February 04, 2013, 10:52 AM — Ever since the /proc file system first made an appearance on Unix systems, getting information on running processes became a whole lot easier. The useful, but too often insufficient information available in the output of ps commands was thoroughly upstaged by /proc which acts as an interface to kernel data structures. /proc provides interfaces to kernel data structures that can supply information on how memory is being used, what devices are mounted, which file descriptors are in use, and what command line arguments were used with running processes -- and that's just a start. On Linux systems, /proc also contains information on the system's processors. It sits in a file called cpuinfo.
To find out how many processors you have, for example, look through /proc/cpuinfo for lines containing the string "physical id". You can grab this with grep and then pass that information through a couple handy filters like this to get a count:
$ grep "physical id" /proc/cpuinfo | sort | uniq | wc -l 2
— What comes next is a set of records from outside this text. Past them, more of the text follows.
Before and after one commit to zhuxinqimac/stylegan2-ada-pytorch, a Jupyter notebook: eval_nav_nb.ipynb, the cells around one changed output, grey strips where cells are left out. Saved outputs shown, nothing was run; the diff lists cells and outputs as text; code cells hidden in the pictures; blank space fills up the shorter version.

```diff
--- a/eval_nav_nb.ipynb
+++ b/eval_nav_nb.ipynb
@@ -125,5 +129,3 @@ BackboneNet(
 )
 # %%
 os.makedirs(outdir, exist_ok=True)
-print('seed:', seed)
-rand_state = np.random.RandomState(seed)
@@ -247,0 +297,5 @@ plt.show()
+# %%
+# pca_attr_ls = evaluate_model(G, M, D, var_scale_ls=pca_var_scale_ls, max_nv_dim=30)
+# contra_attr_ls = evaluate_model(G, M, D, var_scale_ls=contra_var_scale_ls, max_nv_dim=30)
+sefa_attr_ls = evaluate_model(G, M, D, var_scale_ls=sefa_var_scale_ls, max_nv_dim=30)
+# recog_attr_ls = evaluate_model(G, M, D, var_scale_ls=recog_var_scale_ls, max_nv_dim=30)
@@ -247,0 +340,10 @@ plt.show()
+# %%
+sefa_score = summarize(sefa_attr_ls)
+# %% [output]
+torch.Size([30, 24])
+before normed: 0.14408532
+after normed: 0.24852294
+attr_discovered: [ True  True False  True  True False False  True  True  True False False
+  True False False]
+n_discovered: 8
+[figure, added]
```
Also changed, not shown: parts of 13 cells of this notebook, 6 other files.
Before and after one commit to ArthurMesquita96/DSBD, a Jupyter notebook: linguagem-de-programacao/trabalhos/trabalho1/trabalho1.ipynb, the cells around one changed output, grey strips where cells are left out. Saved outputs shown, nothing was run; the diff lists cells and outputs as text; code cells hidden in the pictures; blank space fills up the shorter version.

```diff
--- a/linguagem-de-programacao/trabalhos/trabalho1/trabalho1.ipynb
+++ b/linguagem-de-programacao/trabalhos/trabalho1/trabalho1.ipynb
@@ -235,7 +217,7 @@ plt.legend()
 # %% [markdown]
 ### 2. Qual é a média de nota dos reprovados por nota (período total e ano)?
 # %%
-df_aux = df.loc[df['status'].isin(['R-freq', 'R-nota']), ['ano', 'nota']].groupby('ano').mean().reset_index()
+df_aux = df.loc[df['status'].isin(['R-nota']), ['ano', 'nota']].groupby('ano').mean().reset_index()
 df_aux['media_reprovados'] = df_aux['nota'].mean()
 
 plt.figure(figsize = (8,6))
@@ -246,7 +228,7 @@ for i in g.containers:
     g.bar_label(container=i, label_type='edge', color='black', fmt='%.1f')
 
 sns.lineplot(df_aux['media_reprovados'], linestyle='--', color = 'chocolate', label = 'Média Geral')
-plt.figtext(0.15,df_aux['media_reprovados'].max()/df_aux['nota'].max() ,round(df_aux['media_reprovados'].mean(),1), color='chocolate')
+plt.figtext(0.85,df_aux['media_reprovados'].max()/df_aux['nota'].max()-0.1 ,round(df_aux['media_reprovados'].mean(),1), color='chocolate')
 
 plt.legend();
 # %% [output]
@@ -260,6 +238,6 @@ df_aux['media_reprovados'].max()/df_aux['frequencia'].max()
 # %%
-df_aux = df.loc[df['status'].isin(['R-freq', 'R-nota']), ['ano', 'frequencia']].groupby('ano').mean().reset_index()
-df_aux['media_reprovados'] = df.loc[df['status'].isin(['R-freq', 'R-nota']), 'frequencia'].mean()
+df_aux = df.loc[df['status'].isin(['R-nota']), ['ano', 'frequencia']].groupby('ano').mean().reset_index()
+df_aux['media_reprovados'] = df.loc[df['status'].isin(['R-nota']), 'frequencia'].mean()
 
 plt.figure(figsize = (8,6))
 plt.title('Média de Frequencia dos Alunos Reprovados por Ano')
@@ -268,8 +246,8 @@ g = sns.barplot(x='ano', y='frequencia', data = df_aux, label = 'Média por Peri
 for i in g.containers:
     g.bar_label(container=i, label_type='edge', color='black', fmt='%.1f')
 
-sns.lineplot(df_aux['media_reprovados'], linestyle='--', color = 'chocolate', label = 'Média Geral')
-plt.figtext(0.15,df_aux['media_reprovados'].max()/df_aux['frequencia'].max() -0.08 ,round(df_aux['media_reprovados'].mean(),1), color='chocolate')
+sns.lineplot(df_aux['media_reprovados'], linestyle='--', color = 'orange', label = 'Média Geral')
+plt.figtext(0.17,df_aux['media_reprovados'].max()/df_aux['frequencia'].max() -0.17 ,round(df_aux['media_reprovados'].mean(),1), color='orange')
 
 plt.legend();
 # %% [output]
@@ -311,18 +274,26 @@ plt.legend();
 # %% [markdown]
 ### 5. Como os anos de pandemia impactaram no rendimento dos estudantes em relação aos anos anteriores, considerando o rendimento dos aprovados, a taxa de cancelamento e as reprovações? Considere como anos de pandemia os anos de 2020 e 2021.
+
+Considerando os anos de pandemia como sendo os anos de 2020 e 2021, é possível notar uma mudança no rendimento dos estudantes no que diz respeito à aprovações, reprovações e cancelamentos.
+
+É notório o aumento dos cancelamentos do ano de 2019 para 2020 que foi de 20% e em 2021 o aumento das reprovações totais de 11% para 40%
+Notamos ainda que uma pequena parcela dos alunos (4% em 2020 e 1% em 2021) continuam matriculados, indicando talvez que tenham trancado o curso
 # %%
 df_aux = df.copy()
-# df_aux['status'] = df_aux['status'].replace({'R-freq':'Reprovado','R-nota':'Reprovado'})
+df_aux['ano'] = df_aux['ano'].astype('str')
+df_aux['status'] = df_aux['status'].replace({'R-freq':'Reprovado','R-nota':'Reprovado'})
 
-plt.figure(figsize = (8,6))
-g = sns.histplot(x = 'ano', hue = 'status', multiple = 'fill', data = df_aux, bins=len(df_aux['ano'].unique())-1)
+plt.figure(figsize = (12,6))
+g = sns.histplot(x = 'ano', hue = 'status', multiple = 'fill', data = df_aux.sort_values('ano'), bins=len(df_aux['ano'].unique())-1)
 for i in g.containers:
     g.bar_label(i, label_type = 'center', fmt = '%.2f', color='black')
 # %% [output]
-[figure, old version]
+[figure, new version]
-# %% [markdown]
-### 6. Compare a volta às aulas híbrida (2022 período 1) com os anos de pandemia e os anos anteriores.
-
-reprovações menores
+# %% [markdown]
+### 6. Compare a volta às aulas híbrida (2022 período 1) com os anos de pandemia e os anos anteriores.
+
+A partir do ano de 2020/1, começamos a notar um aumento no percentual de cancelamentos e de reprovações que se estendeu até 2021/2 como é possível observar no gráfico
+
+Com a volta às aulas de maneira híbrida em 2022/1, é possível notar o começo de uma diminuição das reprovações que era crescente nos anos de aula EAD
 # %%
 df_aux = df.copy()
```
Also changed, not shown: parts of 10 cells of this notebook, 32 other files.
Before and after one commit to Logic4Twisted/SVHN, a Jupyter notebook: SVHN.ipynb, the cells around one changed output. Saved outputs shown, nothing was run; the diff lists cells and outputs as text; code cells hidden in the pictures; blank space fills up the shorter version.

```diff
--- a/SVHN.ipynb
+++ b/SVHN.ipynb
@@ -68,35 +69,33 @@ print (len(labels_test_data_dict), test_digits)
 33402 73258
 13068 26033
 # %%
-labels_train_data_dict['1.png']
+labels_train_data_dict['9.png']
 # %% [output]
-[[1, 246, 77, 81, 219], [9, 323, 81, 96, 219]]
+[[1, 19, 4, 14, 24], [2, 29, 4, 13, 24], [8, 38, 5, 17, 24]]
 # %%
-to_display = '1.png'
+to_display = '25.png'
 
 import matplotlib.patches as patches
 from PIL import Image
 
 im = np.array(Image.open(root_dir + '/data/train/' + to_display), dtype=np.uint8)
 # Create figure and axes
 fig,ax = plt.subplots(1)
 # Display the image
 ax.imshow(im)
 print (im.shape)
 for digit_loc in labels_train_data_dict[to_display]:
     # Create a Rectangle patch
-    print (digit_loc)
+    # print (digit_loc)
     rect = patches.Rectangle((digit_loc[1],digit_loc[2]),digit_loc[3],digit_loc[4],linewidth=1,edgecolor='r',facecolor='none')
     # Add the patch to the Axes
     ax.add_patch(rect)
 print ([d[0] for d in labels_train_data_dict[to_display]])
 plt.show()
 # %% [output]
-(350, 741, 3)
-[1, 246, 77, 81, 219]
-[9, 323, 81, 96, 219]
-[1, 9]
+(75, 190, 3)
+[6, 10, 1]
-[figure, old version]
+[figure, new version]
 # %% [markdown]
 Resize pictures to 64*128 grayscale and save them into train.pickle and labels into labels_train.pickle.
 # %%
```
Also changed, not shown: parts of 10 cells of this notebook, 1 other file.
This tells you how many physical processors are on your system, but doesn't answer questions about how many cores or whether your system is using hyper-threading. Note that any particular physical id may appear in the file more than once, so you want to sort lines that contain that string (e.g., "physical id : 0") to be sure that each gets counted only once.
OK, in this example, the answer is 2. There are two physical CPUs on this particular system. Before dual, quad, octal ... processors, that's all we would have needed to know, but these days, that only tells us part of the story. We likely have a lot more processing power than the number of CPUs indicates.
If your processors are multi-core, you need to know how many virtual processors you have. You can count those by looking for lines that start with "processor".
$ grep "^processor" /proc/cpuinfo | wc -l 24
That sounds much more interesting! Even this, however, doesn't tell you the whole story. You might have more virtual processors than physical processors because your processors are mutli-core, because your processors are hyper-threaded, or both. The way to tell how may cores you have is to look for "cpu cores" in your /proc/cpuinfo file. This line will show up for each virtual processor. If the number of cores shown is less than the number of virtual processors, your system is multi-threading.
$ grep "cpu cores" /proc/cpuinfo | uniq cpu cores : 6
In the system we've been looking at above, we saw two physical processors, 24 virtual processors and six cores. If each processor has six cores, that would still only account for twelve virtual processors. The extra twelve tell us that multi-threading is also in use. The other clue is the number of "siblings" reported for each of the virtual processors:
$ grep siblings /proc/cpuinfo siblings : 12 siblings : 12 siblings : 12 ...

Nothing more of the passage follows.